We are reviewing the business models used in the retail banking sector and evaluating the impact of changes on competition and conduct.
Retail banking has been experiencing significant economic, technological, social and regulatory changes. The effects of these changes are expected to continue in the coming years, with ‘lower for longer’ interest rates, Open Banking, increased use of digital channels by consumers, regulatory interventions such as ring-fencing, and the remedies introduced by the Competition and Markets Authority (CMA).
Against this background, we have been considering what we need to do in order to build a robust evidence base to enhance our understanding of the state of competition and conduct in retail banking markets at a pivotal time of change.
We want to understand the impact of changes in retail banking business models and the implications for our objectives to protect consumers and promote effective competition, with the ultimate aim of ensuring our regulatory approach remains fit for purpose.
To achieve this, we will be conducting a strategic review of retail banking business models – a programme of discovery work to examine the business models used in the retail banking sector and evaluate the impact of changes on competition and conduct.
The review will seek to:
Phase 1 of our work will focus on achieving an enhanced understanding of existing retail banking business models and the economic markets they serve, from a supply side perspective. Specifically, we expect to:
In phase 2 we will seek to evaluate the impacts of changes in economic, technological, social and regulatory factors on retail banking business models, with a view to identifying any risks to our competition and conduct objectives.
We envisage that the review will encompass financial service providers including retail banks, building societies and credit unions. In view of the large share of the UK market served by the larger retail banking groups, we will inevitably place most focus on these firms, but we are also keen to draw from the experiences of other firms.
We expect to look across the retail banking balance sheet and to consider the full range of personal banking products/services and small/medium enterprise banking. For example, we want to understand profitability by product or service type. This may include current accounts, cash savings, mortgages, secured and unsecured lending, credit cards and general insurance distribution. As we progress our analysis we may choose to focus on specific areas in more detail.
Our review is fundamentally different from the CMA’s retail banking market investigation. The CMA’s market investigation focused on personal current accounts and small/medium enterprise banking. Our review will look across the retail banking balance sheet and consider other product areas such as savings and consumer lending. The focus of our review is broader than that of the CMA’s because we have a consumer protection objective as well as a competition objective.

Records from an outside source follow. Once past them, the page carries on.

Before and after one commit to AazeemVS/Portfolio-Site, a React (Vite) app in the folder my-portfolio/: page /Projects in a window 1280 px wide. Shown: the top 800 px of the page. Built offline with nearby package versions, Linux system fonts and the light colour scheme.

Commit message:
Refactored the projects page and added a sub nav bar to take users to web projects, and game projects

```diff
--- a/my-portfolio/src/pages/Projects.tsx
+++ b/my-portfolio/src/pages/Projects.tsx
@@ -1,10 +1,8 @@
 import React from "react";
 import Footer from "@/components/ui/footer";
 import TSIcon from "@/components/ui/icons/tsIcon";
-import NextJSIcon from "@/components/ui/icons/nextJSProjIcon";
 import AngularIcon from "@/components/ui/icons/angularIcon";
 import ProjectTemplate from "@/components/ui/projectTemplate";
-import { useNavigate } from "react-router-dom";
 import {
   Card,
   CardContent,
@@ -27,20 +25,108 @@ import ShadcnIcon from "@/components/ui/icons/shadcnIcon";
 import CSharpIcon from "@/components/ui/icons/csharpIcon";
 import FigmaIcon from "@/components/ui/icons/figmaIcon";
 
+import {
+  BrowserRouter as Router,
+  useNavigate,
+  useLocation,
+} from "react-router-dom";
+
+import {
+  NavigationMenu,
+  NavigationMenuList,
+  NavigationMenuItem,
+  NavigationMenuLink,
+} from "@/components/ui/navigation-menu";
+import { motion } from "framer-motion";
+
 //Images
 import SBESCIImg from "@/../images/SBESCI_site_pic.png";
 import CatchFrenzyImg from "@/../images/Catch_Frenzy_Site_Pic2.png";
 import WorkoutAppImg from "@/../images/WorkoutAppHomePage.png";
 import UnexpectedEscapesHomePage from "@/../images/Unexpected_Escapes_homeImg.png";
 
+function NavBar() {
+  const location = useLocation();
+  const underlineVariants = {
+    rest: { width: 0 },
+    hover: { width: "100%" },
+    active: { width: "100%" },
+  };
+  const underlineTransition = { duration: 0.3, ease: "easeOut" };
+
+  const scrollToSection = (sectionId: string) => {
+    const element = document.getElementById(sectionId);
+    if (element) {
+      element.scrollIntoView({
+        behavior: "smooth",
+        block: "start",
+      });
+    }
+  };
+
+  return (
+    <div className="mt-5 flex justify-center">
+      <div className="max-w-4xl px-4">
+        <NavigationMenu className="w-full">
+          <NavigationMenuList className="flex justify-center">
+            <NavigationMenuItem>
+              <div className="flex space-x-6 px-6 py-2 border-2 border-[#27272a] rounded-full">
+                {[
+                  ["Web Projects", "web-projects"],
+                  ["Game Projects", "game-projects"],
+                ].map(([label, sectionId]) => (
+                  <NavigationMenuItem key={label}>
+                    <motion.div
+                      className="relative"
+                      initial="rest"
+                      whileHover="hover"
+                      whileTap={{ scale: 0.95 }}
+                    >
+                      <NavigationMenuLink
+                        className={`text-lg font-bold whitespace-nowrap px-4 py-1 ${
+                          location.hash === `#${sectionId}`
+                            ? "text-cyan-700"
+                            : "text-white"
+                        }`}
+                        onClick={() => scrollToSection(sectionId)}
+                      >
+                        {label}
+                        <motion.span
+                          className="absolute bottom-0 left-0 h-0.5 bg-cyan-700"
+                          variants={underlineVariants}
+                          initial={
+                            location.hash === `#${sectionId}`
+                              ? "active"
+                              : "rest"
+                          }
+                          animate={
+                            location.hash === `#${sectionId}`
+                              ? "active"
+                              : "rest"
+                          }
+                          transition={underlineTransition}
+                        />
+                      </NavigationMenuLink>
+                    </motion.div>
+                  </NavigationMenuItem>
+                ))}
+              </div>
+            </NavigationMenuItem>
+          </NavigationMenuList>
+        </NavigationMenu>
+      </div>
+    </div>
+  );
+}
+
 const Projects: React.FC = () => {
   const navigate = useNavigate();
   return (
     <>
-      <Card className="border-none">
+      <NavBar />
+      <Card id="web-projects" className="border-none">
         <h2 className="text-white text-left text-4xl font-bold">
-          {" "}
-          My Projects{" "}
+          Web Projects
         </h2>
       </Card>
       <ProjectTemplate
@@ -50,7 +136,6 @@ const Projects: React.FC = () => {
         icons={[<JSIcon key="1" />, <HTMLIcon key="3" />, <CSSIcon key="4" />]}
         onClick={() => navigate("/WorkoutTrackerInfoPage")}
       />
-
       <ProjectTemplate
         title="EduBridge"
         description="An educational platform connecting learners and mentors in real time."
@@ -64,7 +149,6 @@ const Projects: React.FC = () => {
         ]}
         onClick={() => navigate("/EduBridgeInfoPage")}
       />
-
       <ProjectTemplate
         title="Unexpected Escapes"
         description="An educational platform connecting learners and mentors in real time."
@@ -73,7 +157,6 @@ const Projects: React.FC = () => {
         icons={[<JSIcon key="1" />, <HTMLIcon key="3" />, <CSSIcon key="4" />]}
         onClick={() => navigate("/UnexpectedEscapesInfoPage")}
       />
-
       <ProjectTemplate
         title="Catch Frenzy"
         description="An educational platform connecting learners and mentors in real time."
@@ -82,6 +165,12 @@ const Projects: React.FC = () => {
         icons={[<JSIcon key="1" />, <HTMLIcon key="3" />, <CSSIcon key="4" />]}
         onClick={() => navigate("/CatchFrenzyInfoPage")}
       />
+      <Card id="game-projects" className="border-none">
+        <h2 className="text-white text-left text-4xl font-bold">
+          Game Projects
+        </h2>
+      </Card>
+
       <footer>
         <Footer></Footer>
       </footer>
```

However, while broader in its product coverage, we are not proposing to:
We will be conducting this work alongside other relevant work in the sector, in particular the work that we are undertaking in relation to prompts and alerts, service quality information and account opening and switching processes, as well as our high-cost short-term credit review. The review will inform and be informed by these other projects.
We plan to engage with relevant financial service providers (including retail banks, building societies, credit unions), as well as consumer bodies during May and June 2017, prior to issuing an information request to firms.
We expect to produce a project update in Q2 2018, explaining our preliminary analysis and conclusions from phase 1.